In August 2016, Yates and four of his housemates, made headlines when they were almost priced out of their home and CBC Toronto has been following their story ever since.
Their developer landlord, Claude Bitton, owner of CB Holdings, attempted to raise the rent from $2,350 to $3,500, about a 49 per cent increase.
They won their case at a hearing of the Landlord and Tenant Board and continued to live in the second storey unit.
But in February 2017, Bitton served them papers saying his son wanted to move in, but Yates says he did not believe Bitton, and took the issue to the board again.
"There were lots of inconsistencies," said Evan Woodley, a law student with Downtown Legal Services who helped the tenants argue their case. "The son didn't know how many bedrooms were in the unit. He had just bought a car the week before but didn't know if there was parking that came with the unit."
That's what the Landlord and Tenant Board found in its final decision, stating it dismissed the application because it did not think Bitton's son had "concrete plans for living in the rental unit" and did not think the landlord's witnesses were credible because "their testimonies were fraught with evasiveness and contradictions."

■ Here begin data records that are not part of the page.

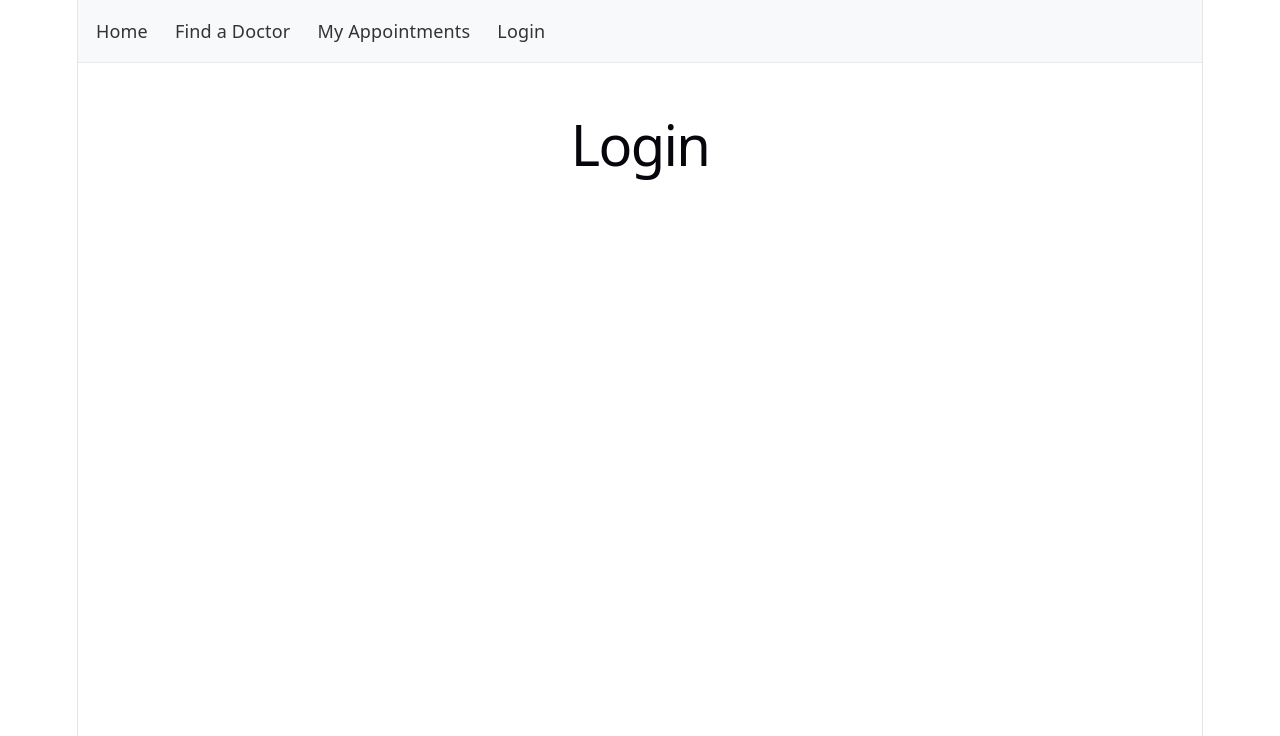
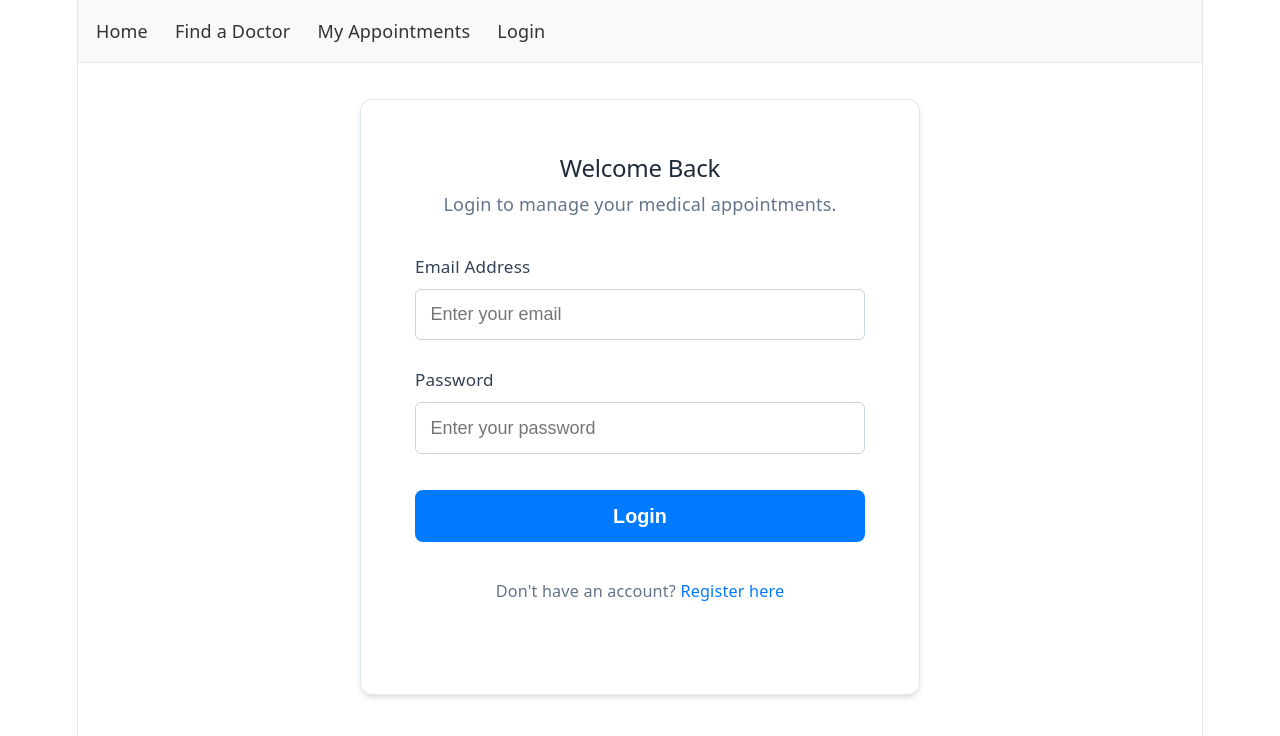
Before and after one commit to Dkidus-star/clinic-booking-app, a React (Vite) app in the folder clinic-booking-app/: page /login in a window 1280 px wide. Shown: the top 736 px of the page. Built offline with nearby package versions, Linux system fonts and the light colour scheme.

Commit message:
add user login page and authentication form

```diff
--- a/clinic-booking-app/src/App.css
+++ b/clinic-booking-app/src/App.css
@@ -294,3 +294,89 @@
   background-color: #f1f5f9;
   color: #475569;
 }
+/* Login Page Styles */
+.login-container {
+  display: flex;
+  justify-content: center;
+  align-items: center;
+  min-height: 70vh;
+}
+
+.login-card {
+  background-color: white;
+  padding: 3rem;
+  border-radius: 12px;
+  box-shadow:
+    0 4px 6px -1px rgba(0, 0, 0, 0.1),
+    0 2px 4px -1px rgba(0, 0, 0, 0.06);
+  width: 100%;
+  max-width: 450px;
+  border: 1px solid #e2e8f0;
+  text-align: center;
+}
+
+.login-card h2 {
+  color: #1e293b;
+  margin-bottom: 0.5rem;
+}
+
+.login-card p {
+  color: #64748b;
+  margin-bottom: 2rem;
+}
+
+.login-form {
+  display: flex;
+  flex-direction: column;
+  gap: 1.5rem;
+  text-align: left;
+}
+
+.form-group {
+  display: flex;
+  flex-direction: column;
+  gap: 0.5rem;
+}
+
+.form-group label {
+  font-weight: 500;
+  color: #334155;
+  font-size: 0.95rem;
+}
+
+.form-group input {
+  padding: 0.8rem;
+  border: 1px solid #cbd5e1;
+  border-radius: 6px;
+  font-size: 1rem;
+  transition: border-color 0.2s;
+}
+
+.form-group input:focus {
+  outline: none;
+  border-color: #007bff;
+  box-shadow: 0 0 0 3px rgba(0, 123, 255, 0.1);
+}
+
+.login-btn {
+  width: 100%;
+  margin-top: 0.5rem;
+  cursor: pointer;
+  border: none;
+}
+
+.login-footer {
+  margin-top: 2rem;
+  font-size: 0.9rem;
+  color: #64748b;
+}
+
+.login-footer a {
+  color: #007bff;
+  text-decoration: none;
+  font-weight: 500;
+}
+
+.login-footer a:hover {
+  text-decoration: underline;
+}
--- a/clinic-booking-app/src/pages/Login.jsx
+++ b/clinic-booking-app/src/pages/Login.jsx
@@ -1,3 +1,57 @@
+import { useState } from "react";
+import "../App.css";
+
 export default function Login() {
-  return <h1>Login</h1>;
+  const [email, setEmail] = useState("");
+  const [password, setPassword] = useState("");
+
+  const handleSubmit = (e) => {
+    e.preventDefault();
+    console.log("Login attempted with:", { email, password });
+  };
+
+  return (
+    <div className="login-container">
+      <div className="login-card">
+        <h2>Welcome Back</h2>
+        <p>Login to manage your medical appointments.</p>
+
+        <form onSubmit={handleSubmit} className="login-form">
+          <div className="form-group">
+            <label htmlFor="email">Email Address</label>
+            <input
+              type="email"
+              id="email"
+              value={email}
+              onChange={(e) => setEmail(e.target.value)}
+              placeholder="Enter your email"
+              required
+            />
+          </div>
+
+          <div className="form-group">
+            <label htmlFor="password">Password</label>
+            <input
+              type="password"
+              id="password"
+              value={password}
+              onChange={(e) => setPassword(e.target.value)}
+              placeholder="Enter your password"
+              required
+            />
+          </div>
+
+          <button type="submit" className="primary-btn login-btn">
+            Login
+          </button>
+        </form>
+
+        <div className="login-footer">
+          <p>
+            Don't have an account? <a href="#">Register here</a>
+          </p>
+        </div>
+      </div>
+    </div>
+  );
 }
```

When CBC Toronto called Bitton for a response, he refused an interview but stated he wasn't happy with the board's decision.
"It's not fair," he said. "It's depriving landlords of their rights."
But Yates says he and his housemates are all artists or students, and can't afford moving out and paying higher rent in the city. "Holding on to this place is really really important," he said.
"It's a matter of continuing with our careers."